Provided records: Begin

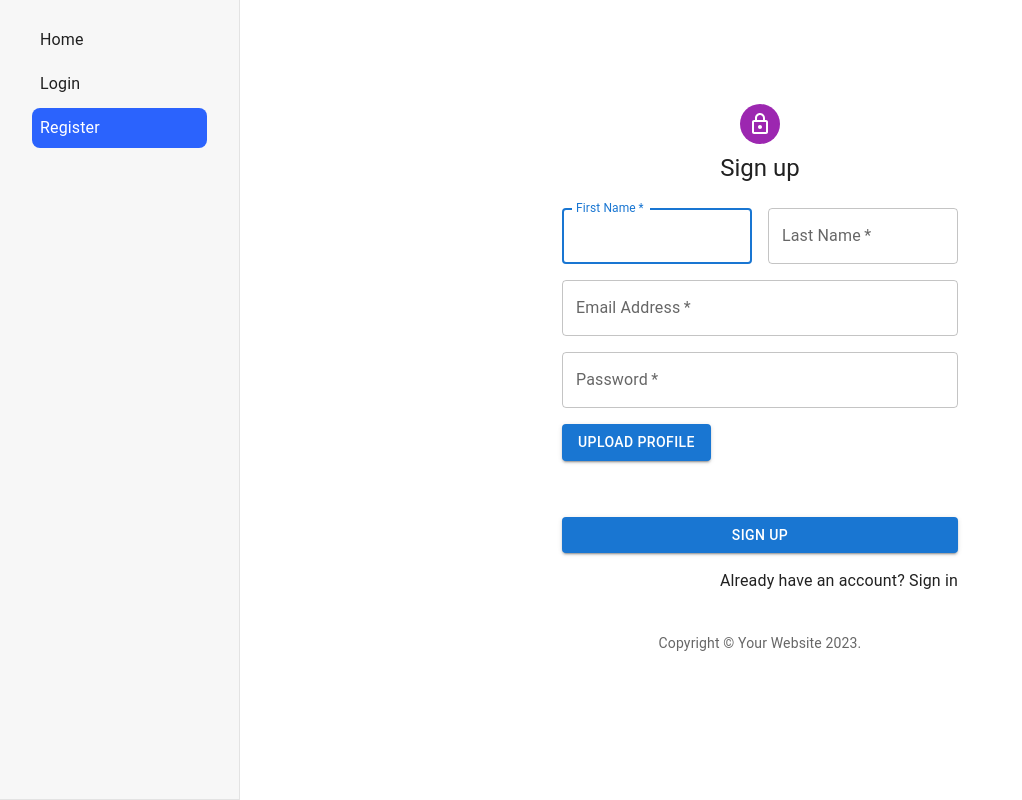
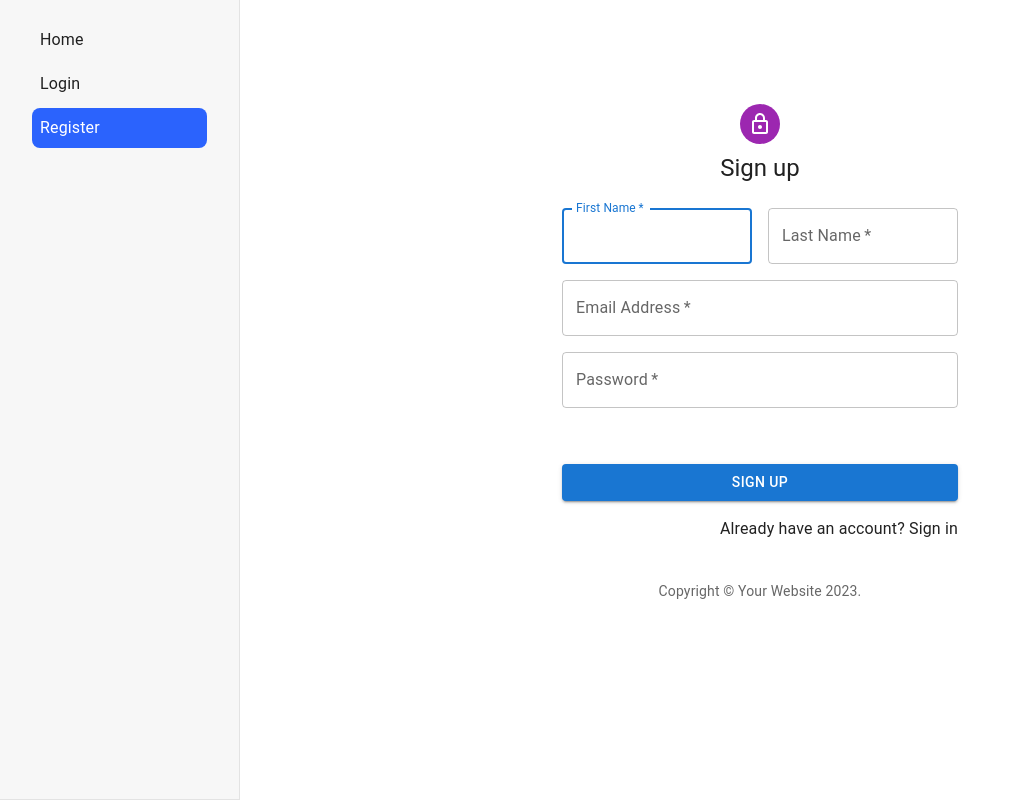
Before and after one commit to haritpanchal/react-wordpress, a React (Create React App) app: page /register in a window 1280 px wide. Shown: the whole page, without its empty margins (0-1022 px from the left). Built offline with nearby package versions, Linux system fonts and the light colour scheme.

Commit message:
button text changes

```diff
--- a/src/components/RegisterUser.js
+++ b/src/components/RegisterUser.js
@@ -42,7 +42,6 @@ export default function RegisterUser() {
   const [isDisabled, setIsDisabled] = useState(false);
   const [bnText, setBtnText] = useState("Sign Up");
   const [isError, setIsError] = useState(false);
-  const [file, setFile] = useState(false);
 
   const navigate = useNavigate();
 
@@ -82,20 +81,6 @@ export default function RegisterUser() {
       setIsDisabled(false);
       setIsError(true);
       setBtnText("Sign Up");
-    }
-  };
-
-  const handleFileChange = (e) => {
-    console.log(e.target.files);
-    if (e.target.files) {
-      setFile(e.target.files[0]);
-    }
-  };
-  console.log(file.name);
-
-  const handleUploadClick = () => {
-    if (!file) {
-      return;
     }
   };
 
@@ -180,17 +165,6 @@ export default function RegisterUser() {
                 />
               </Grid>
               <Grid item xs={12}>
-                <Button
-                  onClick={handleUploadClick}
-                  variant="contained"
-                  component="label"
-                >
-                  Upload Profile
-                  <input type="file" accept="image/png, image/jpeg" hidden onChange={handleFileChange} />
-                </Button>
-                  <div>{file && `${file.name} - ${file.type}`}</div>
-              </Grid>
-              <Grid item xs={12}>
                 <p>{formSubmitMessage}</p>
               </Grid>
             </Grid>
--- a/src/components/ResetPassword.js
+++ b/src/components/ResetPassword.js
@@ -85,7 +85,7 @@ const ResetPassword = () => {
 
         <Grid>
           <Button type="submit" variant="contained" color="success">
-            Save
+            Reset Password
           </Button>
 
           <Button
--- a/src/routes/Index.js
+++ b/src/routes/Index.js
@@ -39,7 +39,7 @@ export default function Index() {
     return <CircularProgress />;
   }
   let usersList =
-    usersData.length > 0
+    usersData !== null && usersData.length > 0
       ? usersData.map((user) => (
           <TableRow
             key={user.id}
```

Provided records: End

Exercise goal: Copy every single line of the material above that holds "type".

Answer box:
-                  <input type="file" accept="image/png, image/jpeg" hidden onChange={handleFileChange} />
-                  <div>{file && `${file.name} - ${file.type}`}</div>
           <Button type="submit" variant="contained" color="success">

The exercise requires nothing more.